[Dataset excerpts]
++++++++++
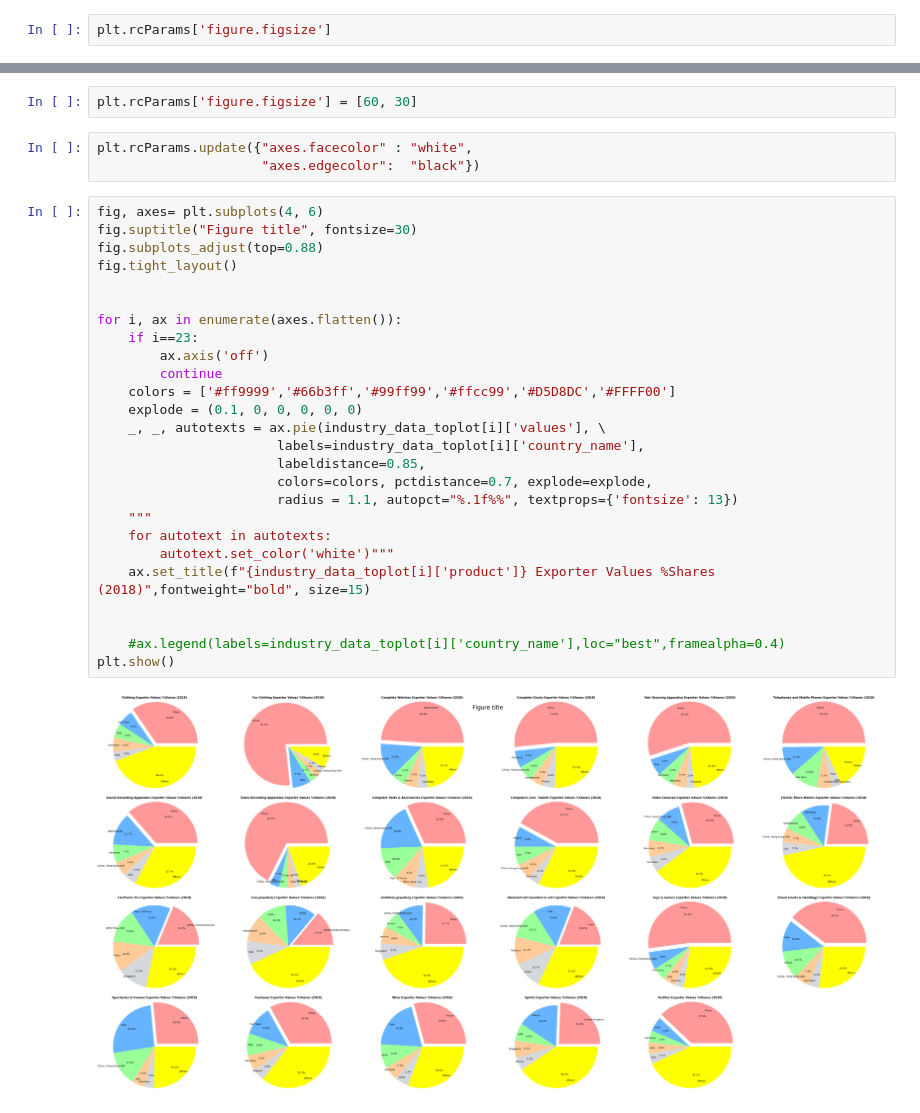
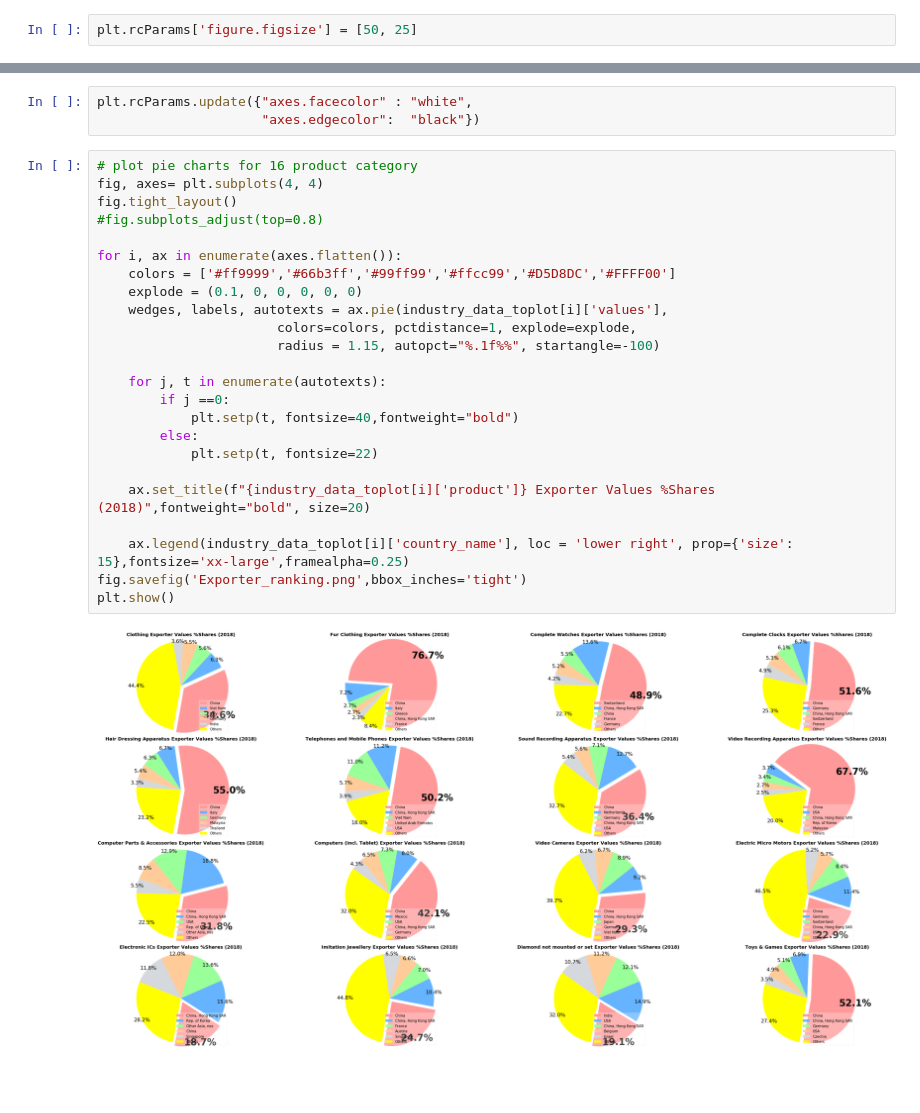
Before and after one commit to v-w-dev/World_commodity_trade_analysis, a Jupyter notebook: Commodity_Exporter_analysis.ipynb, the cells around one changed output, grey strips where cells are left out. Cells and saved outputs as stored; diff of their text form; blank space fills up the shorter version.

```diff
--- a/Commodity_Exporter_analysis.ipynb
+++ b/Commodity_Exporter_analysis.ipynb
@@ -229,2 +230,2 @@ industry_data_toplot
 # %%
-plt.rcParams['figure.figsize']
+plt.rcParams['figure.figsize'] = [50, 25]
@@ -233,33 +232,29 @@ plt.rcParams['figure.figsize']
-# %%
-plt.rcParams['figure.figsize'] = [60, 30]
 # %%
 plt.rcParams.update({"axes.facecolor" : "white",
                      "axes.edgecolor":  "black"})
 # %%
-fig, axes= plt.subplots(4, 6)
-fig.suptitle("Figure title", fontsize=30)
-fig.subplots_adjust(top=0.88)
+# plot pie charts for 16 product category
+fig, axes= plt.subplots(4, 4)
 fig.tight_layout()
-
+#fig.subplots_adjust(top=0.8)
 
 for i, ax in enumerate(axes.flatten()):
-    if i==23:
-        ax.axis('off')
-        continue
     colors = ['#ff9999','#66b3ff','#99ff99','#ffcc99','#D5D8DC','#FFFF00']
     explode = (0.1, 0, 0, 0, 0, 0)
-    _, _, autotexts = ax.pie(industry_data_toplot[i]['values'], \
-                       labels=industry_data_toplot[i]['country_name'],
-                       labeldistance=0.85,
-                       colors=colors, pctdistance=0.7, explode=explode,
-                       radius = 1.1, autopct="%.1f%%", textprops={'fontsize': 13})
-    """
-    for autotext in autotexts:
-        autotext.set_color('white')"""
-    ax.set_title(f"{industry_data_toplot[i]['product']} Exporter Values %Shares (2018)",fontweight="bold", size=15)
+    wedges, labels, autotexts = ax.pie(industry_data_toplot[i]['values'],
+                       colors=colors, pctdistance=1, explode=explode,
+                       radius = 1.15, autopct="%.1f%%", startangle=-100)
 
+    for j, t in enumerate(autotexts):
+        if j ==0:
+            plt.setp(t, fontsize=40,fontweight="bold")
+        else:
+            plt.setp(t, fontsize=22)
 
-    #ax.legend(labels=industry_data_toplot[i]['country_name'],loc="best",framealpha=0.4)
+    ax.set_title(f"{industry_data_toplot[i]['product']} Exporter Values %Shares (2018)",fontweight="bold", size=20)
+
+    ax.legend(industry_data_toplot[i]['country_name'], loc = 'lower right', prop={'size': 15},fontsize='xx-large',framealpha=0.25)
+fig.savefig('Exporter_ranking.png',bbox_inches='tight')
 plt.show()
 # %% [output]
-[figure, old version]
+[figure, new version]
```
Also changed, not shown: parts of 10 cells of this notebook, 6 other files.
++++++++++
### Description of the task:
Exact copy, no pictures: set down all the entries again as they stand.

### Final answer:
Before and after one commit to v-w-dev/World_commodity_trade_analysis, a Jupyter notebook: Commodity_Exporter_analysis.ipynb, the cells around one changed output, grey strips where cells are left out. Cells and saved outputs as stored; diff of their text form; blank space fills up the shorter version.

```diff
--- a/Commodity_Exporter_analysis.ipynb
+++ b/Commodity_Exporter_analysis.ipynb
@@ -229,2 +230,2 @@ industry_data_toplot
 # %%
-plt.rcParams['figure.figsize']
+plt.rcParams['figure.figsize'] = [50, 25]
@@ -233,33 +232,29 @@ plt.rcParams['figure.figsize']
-# %%
-plt.rcParams['figure.figsize'] = [60, 30]
 # %%
 plt.rcParams.update({"axes.facecolor" : "white",
                      "axes.edgecolor":  "black"})
 # %%
-fig, axes= plt.subplots(4, 6)
-fig.suptitle("Figure title", fontsize=30)
-fig.subplots_adjust(top=0.88)
+# plot pie charts for 16 product category
+fig, axes= plt.subplots(4, 4)
 fig.tight_layout()
-
+#fig.subplots_adjust(top=0.8)
 
 for i, ax in enumerate(axes.flatten()):
-    if i==23:
-        ax.axis('off')
-        continue
     colors = ['#ff9999','#66b3ff','#99ff99','#ffcc99','#D5D8DC','#FFFF00']
     explode = (0.1, 0, 0, 0, 0, 0)
-    _, _, autotexts = ax.pie(industry_data_toplot[i]['values'], \
-                       labels=industry_data_toplot[i]['country_name'],
-                       labeldistance=0.85,
-                       colors=colors, pctdistance=0.7, explode=explode,
-                       radius = 1.1, autopct="%.1f%%", textprops={'fontsize': 13})
-    """
-    for autotext in autotexts:
-        autotext.set_color('white')"""
-    ax.set_title(f"{industry_data_toplot[i]['product']} Exporter Values %Shares (2018)",fontweight="bold", size=15)
+    wedges, labels, autotexts = ax.pie(industry_data_toplot[i]['values'],
+                       colors=colors, pctdistance=1, explode=explode,
+                       radius = 1.15, autopct="%.1f%%", startangle=-100)
 
+    for j, t in enumerate(autotexts):
+        if j ==0:
+            plt.setp(t, fontsize=40,fontweight="bold")
+        else:
+            plt.setp(t, fontsize=22)
 
-    #ax.legend(labels=industry_data_toplot[i]['country_name'],loc="best",framealpha=0.4)
+    ax.set_title(f"{industry_data_toplot[i]['product']} Exporter Values %Shares (2018)",fontweight="bold", size=20)
+
+    ax.legend(industry_data_toplot[i]['country_name'], loc = 'lower right', prop={'size': 15},fontsize='xx-large',framealpha=0.25)
+fig.savefig('Exporter_ranking.png',bbox_inches='tight')
 plt.show()
 # %% [output]
-[figure, old version]
+[figure, new version]
```
Also changed, not shown: parts of 10 cells of this notebook, 6 other files.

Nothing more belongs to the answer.